– Not Just Another Case Number

  1. Home
  2.  » 
  3. Child Custody
  4.  » Can you intervene in a paternity case in Nebraska?

Can you intervene in a paternity case in Nebraska?

| Jun 30, 2021 | Child Custody |

The state of Nebraska has put in place laws that protect the relationship between parents and their children. Since it is an obligation for parents to provide for their children’s basic needs, paternity cases are quite serious in family court. Read on to find out if it is possible to intervene in paternity cases.

Paternity in Nebraska

The establishment of paternity in Nebraska happens in one of two ways. Initially, you are presumed to be the father under the following conditions:

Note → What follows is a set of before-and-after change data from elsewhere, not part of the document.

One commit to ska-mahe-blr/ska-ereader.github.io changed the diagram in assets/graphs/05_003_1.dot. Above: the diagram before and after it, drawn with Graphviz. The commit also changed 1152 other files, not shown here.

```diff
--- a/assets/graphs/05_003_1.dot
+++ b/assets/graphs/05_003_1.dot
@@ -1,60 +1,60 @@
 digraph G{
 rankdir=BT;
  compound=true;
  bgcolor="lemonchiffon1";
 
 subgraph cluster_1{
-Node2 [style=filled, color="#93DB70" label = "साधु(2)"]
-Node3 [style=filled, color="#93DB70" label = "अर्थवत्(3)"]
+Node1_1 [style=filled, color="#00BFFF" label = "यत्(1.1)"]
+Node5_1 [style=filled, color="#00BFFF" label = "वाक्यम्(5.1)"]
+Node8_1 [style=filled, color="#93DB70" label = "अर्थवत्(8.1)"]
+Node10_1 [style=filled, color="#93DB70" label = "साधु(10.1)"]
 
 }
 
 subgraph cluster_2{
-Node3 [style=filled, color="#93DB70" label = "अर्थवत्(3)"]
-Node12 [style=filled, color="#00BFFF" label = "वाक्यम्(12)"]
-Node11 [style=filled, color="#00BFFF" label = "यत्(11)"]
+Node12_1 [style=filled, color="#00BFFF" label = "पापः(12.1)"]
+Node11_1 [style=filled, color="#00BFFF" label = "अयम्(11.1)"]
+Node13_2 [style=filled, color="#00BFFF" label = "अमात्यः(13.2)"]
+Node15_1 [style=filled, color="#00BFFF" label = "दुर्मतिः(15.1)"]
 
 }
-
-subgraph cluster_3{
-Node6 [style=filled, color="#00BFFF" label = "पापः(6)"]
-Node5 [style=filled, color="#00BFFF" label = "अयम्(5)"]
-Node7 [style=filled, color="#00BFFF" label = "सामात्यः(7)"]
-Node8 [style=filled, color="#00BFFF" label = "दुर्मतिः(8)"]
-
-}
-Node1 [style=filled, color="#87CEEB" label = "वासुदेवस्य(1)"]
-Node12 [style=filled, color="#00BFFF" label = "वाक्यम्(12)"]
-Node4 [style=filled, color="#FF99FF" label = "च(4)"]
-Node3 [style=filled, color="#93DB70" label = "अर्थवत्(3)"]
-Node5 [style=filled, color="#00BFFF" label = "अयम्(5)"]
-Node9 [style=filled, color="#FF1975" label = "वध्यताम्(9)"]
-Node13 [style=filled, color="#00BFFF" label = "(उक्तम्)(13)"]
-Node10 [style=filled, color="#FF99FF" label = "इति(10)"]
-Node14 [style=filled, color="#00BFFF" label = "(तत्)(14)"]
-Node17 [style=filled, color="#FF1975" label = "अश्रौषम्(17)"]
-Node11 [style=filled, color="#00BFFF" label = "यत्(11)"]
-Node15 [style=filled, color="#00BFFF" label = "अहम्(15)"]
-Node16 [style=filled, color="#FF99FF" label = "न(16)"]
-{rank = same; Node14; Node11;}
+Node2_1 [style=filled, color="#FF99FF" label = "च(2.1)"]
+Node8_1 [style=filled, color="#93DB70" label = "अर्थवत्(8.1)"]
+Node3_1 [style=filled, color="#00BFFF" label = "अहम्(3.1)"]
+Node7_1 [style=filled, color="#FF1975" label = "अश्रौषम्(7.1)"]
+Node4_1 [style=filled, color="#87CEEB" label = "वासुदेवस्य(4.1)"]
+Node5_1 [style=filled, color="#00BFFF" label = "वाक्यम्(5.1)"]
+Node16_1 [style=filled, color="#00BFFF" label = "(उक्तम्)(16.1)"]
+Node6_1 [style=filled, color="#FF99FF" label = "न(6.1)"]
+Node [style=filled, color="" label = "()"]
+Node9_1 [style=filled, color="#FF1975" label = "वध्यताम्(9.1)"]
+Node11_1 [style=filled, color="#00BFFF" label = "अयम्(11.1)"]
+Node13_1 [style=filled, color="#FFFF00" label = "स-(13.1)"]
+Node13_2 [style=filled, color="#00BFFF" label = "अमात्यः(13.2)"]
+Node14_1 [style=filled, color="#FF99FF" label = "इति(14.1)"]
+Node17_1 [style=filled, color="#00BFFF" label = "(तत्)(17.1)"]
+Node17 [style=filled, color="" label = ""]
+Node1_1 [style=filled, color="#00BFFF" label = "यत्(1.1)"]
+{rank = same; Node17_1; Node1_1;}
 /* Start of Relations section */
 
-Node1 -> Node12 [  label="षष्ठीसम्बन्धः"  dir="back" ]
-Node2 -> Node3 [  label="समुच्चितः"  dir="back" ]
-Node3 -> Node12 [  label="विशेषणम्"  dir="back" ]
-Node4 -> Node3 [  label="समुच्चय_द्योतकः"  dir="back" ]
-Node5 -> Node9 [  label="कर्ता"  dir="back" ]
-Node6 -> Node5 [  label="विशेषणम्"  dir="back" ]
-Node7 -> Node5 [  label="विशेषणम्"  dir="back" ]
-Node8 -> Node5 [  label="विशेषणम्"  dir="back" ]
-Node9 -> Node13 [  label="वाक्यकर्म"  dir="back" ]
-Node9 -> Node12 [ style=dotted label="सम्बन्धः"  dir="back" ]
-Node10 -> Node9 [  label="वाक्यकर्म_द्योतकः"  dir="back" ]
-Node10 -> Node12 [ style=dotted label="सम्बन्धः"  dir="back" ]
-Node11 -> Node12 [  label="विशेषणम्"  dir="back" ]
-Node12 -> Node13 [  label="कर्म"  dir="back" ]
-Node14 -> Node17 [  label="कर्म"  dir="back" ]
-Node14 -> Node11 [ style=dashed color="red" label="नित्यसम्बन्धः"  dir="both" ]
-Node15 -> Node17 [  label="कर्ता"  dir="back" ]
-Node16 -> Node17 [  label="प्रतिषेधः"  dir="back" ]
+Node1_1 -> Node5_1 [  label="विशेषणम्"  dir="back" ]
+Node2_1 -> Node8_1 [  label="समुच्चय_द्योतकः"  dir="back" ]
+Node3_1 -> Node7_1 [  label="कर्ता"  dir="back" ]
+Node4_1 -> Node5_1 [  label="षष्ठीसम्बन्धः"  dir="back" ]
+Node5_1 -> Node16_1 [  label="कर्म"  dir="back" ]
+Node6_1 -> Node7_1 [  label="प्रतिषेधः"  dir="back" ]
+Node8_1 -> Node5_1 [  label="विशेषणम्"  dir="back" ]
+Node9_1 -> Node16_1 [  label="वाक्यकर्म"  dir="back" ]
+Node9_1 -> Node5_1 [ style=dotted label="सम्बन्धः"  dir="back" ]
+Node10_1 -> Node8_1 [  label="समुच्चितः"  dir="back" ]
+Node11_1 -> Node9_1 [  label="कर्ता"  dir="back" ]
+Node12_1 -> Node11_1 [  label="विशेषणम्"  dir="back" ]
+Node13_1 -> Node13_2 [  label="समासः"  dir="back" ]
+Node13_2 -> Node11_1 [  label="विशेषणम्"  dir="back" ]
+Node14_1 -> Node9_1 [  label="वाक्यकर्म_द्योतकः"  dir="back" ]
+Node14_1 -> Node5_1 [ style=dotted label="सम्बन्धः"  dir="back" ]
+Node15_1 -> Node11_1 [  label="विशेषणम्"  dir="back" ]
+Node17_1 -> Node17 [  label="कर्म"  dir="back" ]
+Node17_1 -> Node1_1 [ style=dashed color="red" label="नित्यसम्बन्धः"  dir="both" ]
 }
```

  • If you were living with the biological mother 44 to 20 weeks before the child was born
  • If you declare that you are the parent
  • If your name is on the birth certificate
  • If you were married to the mother when she conceived the child

You can intervene in a paternity case to clear all the above presumptions by requesting the court to order a paternity test. The judge will direct you to an accredited laboratory to do the DNA test.

The second way of establishing paternity in Nebraska is by signing the “Voluntary Acknowledgement of Paternity” in the presence of a legally authorized person. Before doing this, both parents must agree to be the child’s parents. In addition, a sibling, grandparents, department of social services or any other guardian can file a petition to be the official paternal parent of the child before they turn 18.

When is legal assistance necessary?

It’s understandable to want to be connected and involved with the life of your child. Paternity and child custody cases are very sensitive and require the best possible approach to avoid legal issues that could lead to the alienation of your child. It may be helpful to receive guidance from a family law attorney who knows how the legal system works.